- EXERCISE OBJECTIVE -
Please quote exactly the opening lines of the data, from the first line to the one where "Documentation only; no behavior change." appears.

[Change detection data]
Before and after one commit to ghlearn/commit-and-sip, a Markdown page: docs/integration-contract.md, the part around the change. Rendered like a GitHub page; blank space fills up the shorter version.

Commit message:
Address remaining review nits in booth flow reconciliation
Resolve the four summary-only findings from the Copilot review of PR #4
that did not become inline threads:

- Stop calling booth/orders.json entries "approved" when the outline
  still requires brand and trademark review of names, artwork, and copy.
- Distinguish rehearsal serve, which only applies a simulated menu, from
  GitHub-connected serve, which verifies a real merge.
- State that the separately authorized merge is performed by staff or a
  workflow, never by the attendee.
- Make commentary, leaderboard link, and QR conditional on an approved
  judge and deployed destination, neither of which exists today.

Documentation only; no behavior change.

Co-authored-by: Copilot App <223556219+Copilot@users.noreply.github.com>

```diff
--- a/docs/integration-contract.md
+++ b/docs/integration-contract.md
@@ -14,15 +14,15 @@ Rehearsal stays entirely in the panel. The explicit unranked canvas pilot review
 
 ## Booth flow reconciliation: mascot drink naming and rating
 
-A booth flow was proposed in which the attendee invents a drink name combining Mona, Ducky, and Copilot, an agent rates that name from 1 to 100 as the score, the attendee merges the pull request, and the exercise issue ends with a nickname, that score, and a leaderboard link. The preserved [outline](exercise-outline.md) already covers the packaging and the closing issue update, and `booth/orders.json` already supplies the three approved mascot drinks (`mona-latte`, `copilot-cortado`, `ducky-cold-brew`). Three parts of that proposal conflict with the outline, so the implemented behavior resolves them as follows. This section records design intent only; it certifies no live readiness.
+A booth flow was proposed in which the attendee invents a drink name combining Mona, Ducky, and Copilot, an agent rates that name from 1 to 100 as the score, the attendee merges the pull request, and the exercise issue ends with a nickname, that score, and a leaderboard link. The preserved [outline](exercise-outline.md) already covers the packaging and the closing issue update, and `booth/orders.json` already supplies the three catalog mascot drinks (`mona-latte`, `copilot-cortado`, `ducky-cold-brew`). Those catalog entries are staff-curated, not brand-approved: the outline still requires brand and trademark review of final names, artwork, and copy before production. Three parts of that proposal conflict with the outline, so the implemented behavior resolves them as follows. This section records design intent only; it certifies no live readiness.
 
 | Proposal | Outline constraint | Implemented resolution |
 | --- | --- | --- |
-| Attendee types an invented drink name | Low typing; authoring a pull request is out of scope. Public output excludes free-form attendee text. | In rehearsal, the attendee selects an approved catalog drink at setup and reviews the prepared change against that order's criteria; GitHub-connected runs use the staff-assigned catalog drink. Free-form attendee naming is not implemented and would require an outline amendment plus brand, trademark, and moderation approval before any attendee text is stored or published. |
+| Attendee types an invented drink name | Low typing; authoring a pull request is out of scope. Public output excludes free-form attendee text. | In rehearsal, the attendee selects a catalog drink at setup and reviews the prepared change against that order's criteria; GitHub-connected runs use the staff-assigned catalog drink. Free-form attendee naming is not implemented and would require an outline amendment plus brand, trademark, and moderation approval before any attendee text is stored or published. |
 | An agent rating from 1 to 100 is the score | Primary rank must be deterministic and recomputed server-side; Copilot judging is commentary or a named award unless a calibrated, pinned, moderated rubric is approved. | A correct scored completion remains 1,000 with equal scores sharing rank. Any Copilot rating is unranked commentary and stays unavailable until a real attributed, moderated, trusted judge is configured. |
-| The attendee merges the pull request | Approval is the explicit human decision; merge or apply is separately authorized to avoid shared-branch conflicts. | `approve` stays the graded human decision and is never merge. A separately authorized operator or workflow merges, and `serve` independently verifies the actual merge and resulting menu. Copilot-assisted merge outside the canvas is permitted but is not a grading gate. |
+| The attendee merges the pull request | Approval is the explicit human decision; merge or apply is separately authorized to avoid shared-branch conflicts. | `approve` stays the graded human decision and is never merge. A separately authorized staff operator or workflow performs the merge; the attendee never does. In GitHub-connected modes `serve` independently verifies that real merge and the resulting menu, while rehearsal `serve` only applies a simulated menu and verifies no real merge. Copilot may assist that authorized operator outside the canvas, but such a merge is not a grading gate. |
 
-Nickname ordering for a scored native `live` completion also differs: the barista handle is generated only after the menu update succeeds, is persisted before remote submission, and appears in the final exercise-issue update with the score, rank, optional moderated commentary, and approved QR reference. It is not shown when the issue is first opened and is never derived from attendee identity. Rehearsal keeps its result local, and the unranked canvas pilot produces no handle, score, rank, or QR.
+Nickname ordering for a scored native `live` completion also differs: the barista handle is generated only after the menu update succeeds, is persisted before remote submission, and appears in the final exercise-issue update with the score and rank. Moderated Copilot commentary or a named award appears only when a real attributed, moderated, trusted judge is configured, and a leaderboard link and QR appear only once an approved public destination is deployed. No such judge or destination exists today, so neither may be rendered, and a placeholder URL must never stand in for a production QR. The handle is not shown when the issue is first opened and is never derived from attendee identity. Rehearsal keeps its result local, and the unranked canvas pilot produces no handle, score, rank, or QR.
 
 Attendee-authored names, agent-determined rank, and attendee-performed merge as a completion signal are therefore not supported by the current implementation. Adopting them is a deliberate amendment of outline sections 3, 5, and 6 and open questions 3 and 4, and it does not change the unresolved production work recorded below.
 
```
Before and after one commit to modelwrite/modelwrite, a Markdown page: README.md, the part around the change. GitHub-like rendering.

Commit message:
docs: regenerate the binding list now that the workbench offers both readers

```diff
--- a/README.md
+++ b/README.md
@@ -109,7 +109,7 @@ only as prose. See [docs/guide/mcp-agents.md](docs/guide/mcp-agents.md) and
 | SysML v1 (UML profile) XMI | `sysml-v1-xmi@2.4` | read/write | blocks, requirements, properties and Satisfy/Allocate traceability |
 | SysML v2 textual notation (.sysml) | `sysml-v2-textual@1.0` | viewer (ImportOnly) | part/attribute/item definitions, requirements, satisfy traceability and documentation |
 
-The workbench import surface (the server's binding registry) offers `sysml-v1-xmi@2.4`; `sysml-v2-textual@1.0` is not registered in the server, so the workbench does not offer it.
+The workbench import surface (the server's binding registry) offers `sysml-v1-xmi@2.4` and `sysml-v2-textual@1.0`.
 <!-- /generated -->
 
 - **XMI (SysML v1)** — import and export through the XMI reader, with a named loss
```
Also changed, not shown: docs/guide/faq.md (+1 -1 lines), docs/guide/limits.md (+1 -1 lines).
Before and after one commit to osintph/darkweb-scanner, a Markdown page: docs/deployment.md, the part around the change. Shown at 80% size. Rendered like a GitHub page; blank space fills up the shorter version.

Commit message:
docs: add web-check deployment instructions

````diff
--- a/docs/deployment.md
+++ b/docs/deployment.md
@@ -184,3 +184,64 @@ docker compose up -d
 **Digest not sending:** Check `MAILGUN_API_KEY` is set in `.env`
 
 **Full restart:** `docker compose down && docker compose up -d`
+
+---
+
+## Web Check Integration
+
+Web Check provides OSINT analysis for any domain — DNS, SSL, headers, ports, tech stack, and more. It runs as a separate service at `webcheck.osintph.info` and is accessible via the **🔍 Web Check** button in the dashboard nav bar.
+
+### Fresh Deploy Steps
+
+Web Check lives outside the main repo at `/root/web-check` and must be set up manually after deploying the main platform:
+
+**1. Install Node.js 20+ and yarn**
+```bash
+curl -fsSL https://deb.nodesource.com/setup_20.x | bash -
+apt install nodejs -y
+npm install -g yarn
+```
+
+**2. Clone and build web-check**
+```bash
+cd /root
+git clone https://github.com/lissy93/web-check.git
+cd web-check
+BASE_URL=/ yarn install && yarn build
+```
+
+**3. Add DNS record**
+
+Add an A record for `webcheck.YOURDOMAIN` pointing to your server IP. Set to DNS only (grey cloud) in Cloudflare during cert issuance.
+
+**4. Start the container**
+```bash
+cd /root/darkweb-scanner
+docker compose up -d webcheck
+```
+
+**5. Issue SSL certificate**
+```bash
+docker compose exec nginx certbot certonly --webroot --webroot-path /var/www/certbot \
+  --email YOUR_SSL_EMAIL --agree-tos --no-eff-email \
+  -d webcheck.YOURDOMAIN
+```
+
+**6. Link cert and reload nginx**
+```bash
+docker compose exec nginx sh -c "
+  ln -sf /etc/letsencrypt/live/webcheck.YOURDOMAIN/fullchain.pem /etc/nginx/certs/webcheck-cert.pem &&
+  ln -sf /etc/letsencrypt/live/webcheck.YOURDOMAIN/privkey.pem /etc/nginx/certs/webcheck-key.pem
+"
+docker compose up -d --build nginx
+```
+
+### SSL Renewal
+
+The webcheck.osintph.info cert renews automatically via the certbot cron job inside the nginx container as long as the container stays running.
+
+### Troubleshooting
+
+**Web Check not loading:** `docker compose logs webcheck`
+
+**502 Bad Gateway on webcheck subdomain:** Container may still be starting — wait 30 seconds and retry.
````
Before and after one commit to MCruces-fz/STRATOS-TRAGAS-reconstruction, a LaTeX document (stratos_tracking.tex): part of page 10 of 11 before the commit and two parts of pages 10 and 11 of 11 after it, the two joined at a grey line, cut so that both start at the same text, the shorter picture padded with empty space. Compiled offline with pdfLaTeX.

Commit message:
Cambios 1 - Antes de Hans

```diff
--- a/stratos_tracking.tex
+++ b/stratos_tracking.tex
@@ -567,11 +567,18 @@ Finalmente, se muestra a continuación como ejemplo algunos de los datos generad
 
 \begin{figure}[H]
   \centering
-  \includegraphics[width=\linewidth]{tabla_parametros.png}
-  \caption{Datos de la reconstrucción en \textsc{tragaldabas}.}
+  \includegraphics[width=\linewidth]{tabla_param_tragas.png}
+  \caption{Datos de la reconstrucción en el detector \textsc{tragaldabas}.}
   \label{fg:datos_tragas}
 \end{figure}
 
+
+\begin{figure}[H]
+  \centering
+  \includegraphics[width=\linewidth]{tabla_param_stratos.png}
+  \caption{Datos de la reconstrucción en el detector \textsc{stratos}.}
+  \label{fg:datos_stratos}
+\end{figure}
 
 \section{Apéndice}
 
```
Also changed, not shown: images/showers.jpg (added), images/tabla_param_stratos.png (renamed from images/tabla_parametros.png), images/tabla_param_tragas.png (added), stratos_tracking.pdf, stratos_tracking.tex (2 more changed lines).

- SOLUTION -
Before and after one commit to ghlearn/commit-and-sip, a Markdown page: docs/integration-contract.md, the part around the change. Rendered like a GitHub page; blank space fills up the shorter version.

Commit message:
Address remaining review nits in booth flow reconciliation
Resolve the four summary-only findings from the Copilot review of PR #4
that did not become inline threads:

- Stop calling booth/orders.json entries "approved" when the outline
  still requires brand and trademark review of names, artwork, and copy.
- Distinguish rehearsal serve, which only applies a simulated menu, from
  GitHub-connected serve, which verifies a real merge.
- State that the separately authorized merge is performed by staff or a
  workflow, never by the attendee.
- Make commentary, leaderboard link, and QR conditional on an approved
  judge and deployed destination, neither of which exists today.

Documentation only; no behavior change.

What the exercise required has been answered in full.